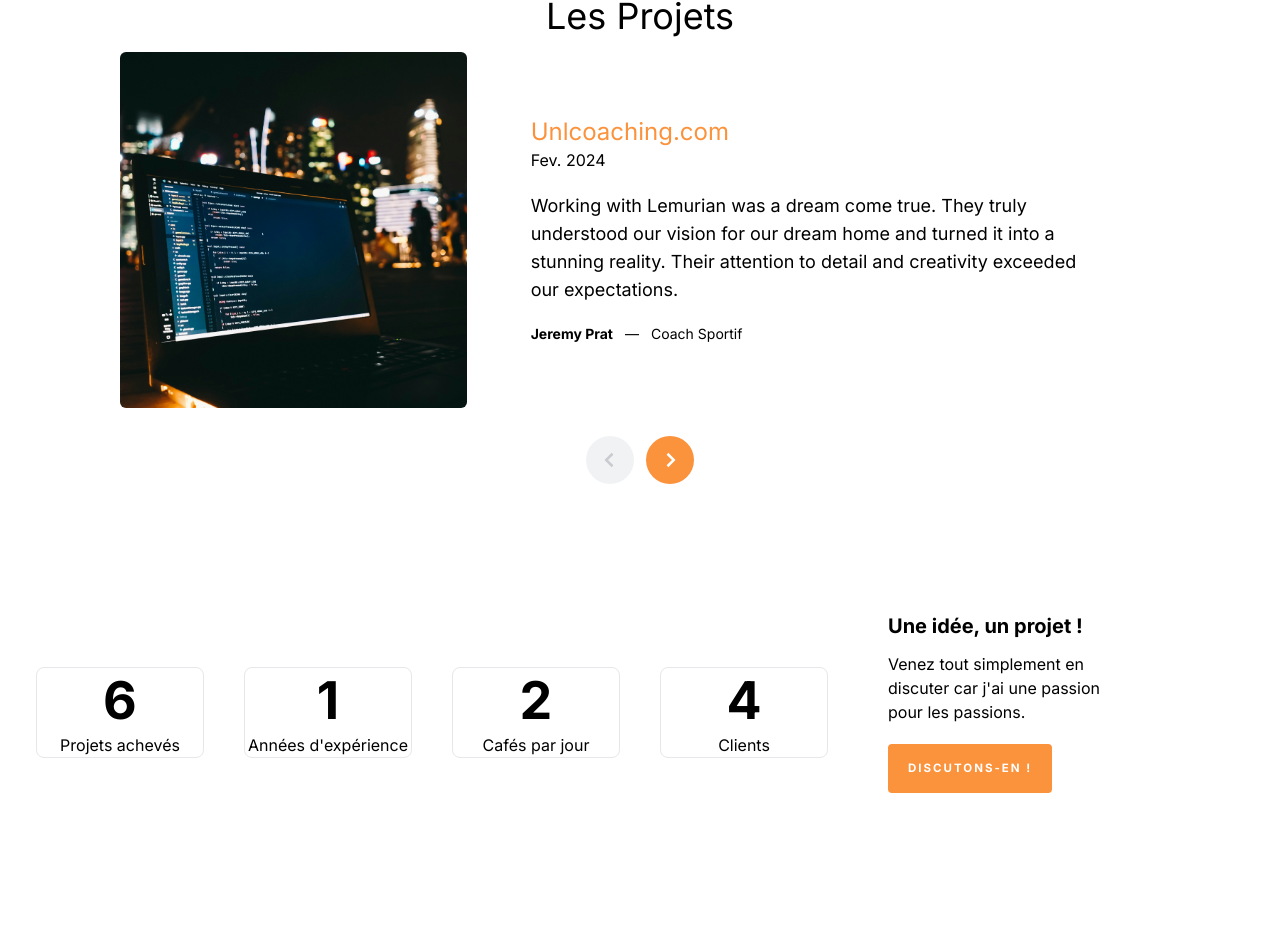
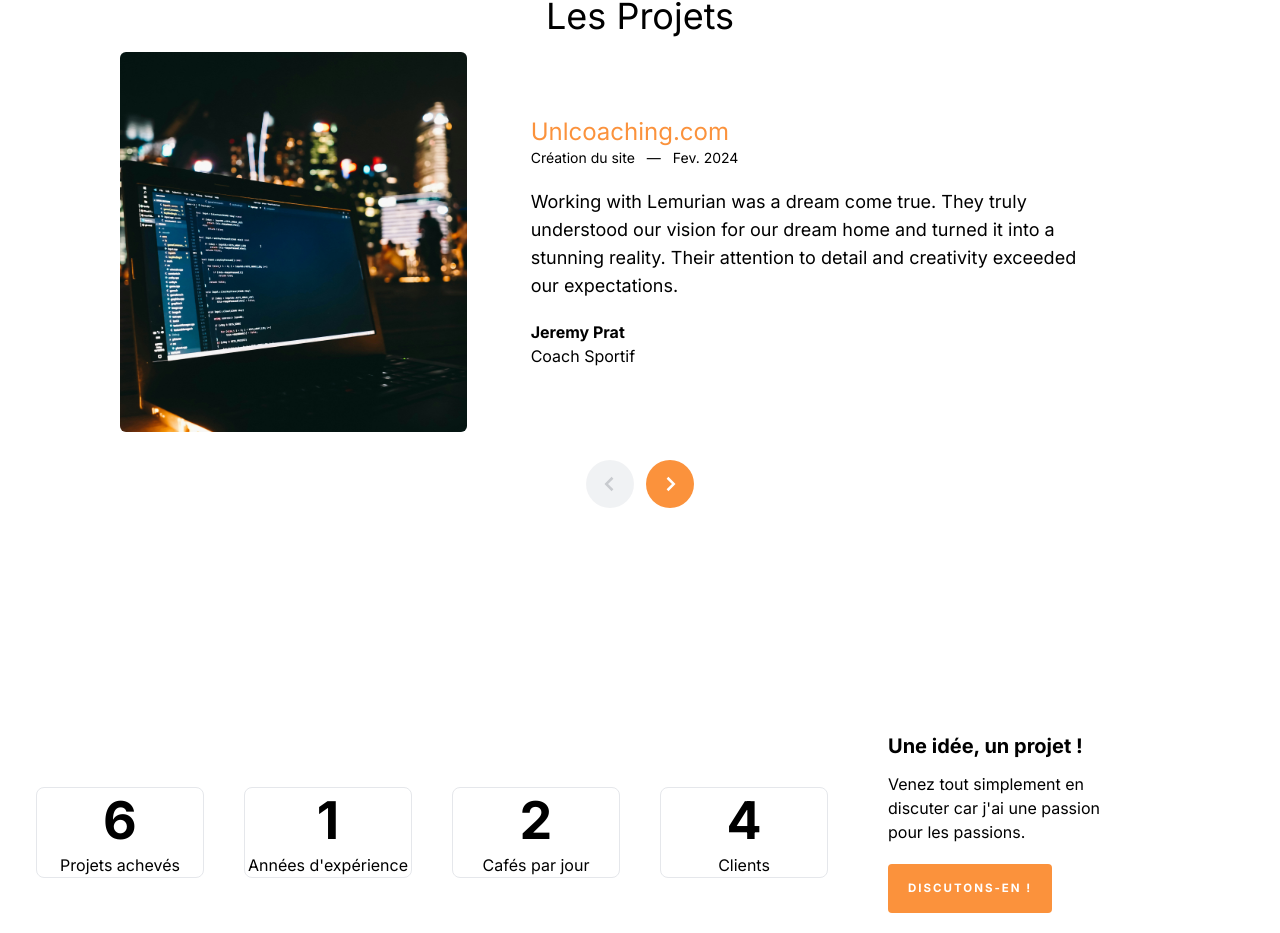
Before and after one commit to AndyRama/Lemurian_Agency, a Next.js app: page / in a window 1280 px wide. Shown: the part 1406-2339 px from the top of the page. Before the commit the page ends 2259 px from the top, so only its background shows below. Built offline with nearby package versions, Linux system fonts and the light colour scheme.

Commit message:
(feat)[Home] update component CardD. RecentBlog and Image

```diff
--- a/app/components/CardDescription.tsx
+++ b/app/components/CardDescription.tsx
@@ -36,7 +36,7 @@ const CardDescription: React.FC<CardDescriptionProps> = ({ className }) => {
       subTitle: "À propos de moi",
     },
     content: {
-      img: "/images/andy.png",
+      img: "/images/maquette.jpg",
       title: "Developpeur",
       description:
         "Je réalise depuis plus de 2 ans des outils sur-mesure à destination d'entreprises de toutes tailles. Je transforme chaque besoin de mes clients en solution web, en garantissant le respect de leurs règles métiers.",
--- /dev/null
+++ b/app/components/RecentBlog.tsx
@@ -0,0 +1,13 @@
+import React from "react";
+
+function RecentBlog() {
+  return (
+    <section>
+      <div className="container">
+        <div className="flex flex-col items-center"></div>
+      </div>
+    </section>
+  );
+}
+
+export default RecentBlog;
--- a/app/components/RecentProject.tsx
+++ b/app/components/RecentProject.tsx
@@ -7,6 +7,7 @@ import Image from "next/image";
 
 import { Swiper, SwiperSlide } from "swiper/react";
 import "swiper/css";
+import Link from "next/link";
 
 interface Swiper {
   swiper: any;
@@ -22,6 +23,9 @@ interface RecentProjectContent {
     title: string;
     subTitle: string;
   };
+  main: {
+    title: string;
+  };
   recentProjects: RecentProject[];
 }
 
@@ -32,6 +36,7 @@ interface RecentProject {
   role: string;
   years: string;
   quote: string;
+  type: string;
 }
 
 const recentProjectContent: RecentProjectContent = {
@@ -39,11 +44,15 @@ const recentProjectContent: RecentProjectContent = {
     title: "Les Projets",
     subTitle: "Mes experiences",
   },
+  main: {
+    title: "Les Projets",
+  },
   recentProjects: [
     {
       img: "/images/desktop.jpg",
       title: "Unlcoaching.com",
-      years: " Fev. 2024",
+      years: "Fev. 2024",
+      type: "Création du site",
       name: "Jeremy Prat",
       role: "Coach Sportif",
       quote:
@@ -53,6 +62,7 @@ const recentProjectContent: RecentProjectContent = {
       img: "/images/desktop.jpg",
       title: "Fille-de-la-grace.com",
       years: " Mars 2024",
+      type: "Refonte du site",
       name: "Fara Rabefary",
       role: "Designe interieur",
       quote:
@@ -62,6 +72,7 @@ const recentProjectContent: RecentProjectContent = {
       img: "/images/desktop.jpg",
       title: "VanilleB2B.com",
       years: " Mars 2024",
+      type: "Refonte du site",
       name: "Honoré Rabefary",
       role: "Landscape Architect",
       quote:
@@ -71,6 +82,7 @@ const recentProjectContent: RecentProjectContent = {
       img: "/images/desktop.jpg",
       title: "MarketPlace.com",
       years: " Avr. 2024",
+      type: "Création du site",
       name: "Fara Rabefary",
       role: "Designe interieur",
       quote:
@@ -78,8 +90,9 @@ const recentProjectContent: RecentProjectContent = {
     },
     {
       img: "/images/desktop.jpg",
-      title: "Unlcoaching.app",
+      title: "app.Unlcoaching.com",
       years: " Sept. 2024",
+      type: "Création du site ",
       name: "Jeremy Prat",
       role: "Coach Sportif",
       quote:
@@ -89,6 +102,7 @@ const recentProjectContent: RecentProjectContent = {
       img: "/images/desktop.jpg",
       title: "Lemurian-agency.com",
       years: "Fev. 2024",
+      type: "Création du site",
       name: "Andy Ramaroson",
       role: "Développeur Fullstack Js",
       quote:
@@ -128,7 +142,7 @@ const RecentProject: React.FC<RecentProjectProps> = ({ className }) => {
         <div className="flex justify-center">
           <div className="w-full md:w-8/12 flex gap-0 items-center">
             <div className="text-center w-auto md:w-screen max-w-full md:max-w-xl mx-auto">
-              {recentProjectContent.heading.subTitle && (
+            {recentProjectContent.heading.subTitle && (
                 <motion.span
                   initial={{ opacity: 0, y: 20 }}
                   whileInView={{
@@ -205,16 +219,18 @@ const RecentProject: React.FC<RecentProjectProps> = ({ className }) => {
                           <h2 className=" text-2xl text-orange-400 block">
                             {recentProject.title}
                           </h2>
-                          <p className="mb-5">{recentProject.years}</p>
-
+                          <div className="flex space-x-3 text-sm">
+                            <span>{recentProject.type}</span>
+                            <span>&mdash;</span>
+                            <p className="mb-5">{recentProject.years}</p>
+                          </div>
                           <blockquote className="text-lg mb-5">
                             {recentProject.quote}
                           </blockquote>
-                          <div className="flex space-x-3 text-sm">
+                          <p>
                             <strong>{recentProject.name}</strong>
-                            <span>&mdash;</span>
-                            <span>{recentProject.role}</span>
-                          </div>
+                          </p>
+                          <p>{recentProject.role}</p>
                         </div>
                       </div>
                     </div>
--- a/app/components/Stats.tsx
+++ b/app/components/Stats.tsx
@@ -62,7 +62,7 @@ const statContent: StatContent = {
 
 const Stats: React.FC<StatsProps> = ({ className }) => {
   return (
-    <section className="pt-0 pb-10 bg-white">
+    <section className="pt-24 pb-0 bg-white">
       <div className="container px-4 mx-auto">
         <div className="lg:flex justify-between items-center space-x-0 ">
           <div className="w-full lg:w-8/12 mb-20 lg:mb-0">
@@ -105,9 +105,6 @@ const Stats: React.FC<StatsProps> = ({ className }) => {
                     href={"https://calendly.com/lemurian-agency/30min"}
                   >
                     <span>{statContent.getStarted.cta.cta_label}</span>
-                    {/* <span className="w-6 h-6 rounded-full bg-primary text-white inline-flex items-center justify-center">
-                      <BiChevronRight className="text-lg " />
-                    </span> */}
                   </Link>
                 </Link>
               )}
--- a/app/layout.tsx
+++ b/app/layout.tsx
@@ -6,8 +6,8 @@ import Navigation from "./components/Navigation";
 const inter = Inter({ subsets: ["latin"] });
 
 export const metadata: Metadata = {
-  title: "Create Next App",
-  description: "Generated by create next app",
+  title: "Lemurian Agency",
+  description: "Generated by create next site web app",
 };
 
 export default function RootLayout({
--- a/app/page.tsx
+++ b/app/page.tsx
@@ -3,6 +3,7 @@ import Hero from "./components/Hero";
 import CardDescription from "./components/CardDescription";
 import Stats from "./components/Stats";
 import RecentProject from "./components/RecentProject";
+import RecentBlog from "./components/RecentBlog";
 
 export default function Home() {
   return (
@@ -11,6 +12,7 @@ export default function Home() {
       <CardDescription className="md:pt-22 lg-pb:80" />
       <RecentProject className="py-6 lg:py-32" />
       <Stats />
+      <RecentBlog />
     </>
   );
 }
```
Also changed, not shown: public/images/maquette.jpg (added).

--

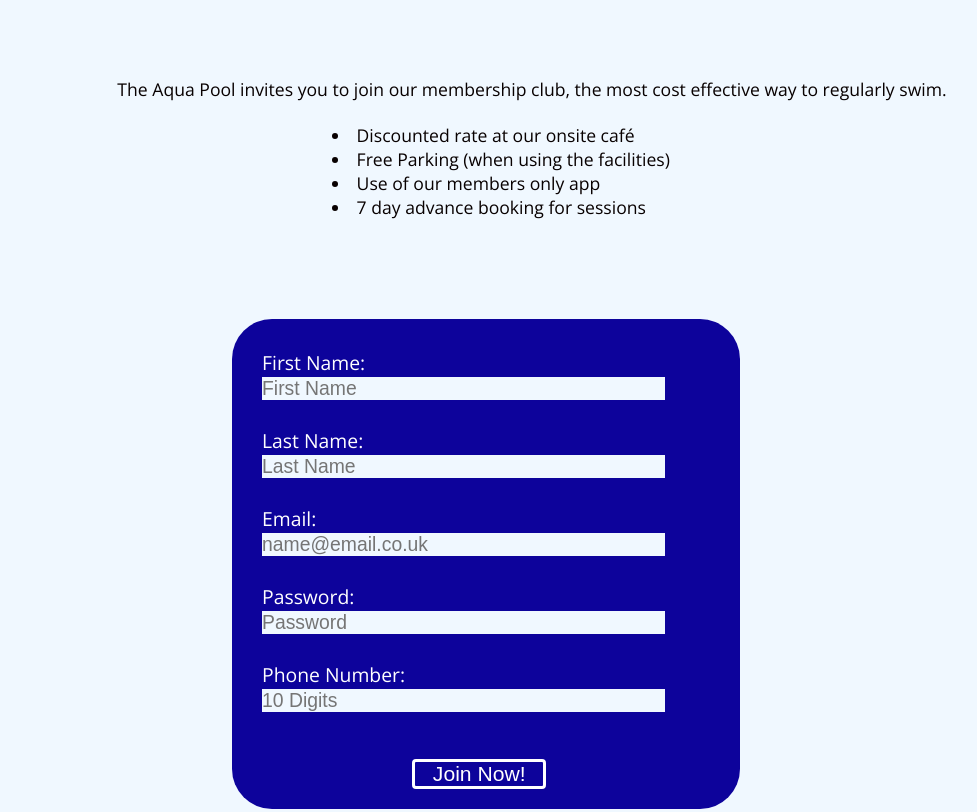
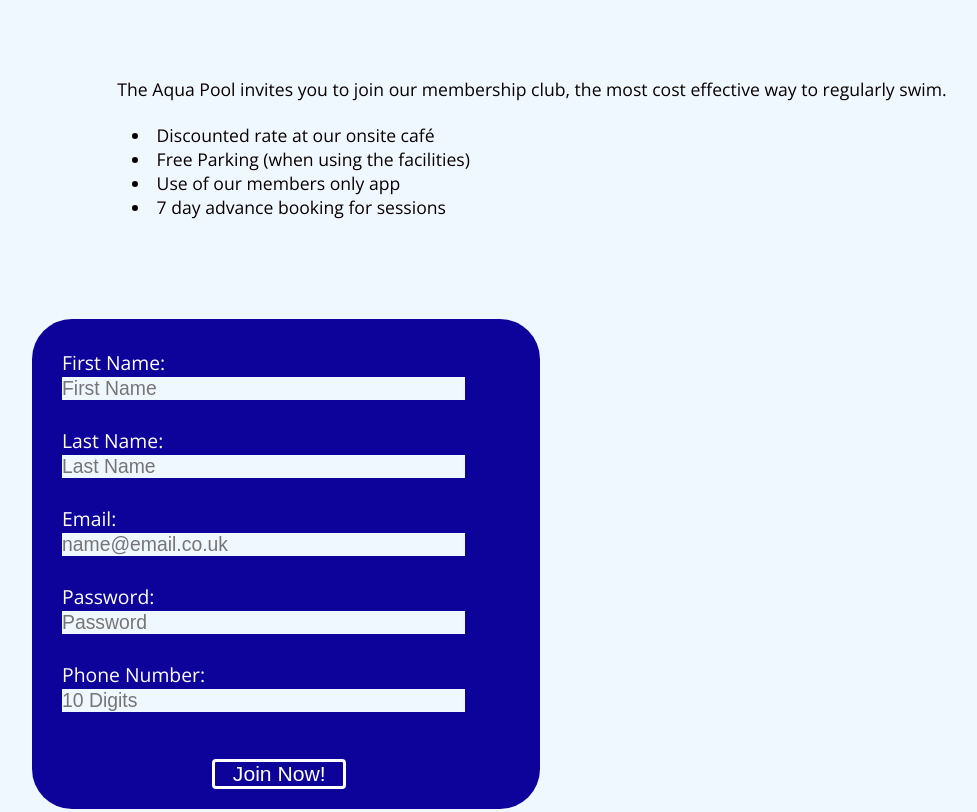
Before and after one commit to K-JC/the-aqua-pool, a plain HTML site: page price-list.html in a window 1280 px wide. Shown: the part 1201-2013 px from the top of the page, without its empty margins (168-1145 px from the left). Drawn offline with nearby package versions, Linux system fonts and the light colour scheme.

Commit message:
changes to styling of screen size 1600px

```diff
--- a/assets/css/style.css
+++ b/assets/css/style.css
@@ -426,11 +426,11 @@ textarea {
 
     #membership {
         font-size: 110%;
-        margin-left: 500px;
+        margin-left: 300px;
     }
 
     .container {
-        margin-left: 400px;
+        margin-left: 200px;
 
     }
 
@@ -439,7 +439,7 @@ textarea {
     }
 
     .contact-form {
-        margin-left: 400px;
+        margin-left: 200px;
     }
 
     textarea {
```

→ TASK TO CARRY OUT:
Return every line from the records above that holds the word "span".

→ EXPECTED OUTPUT:
                 <motion.span
+                            <span>{recentProject.type}</span>
+                            <span>&mdash;</span>
-                            <span>&mdash;</span>
-                            <span>{recentProject.role}</span>
                     <span>{statContent.getStarted.cta.cta_label}</span>
-                    {/* <span className="w-6 h-6 rounded-full bg-primary text-white inline-flex items-center justify-center">
-                    </span> */}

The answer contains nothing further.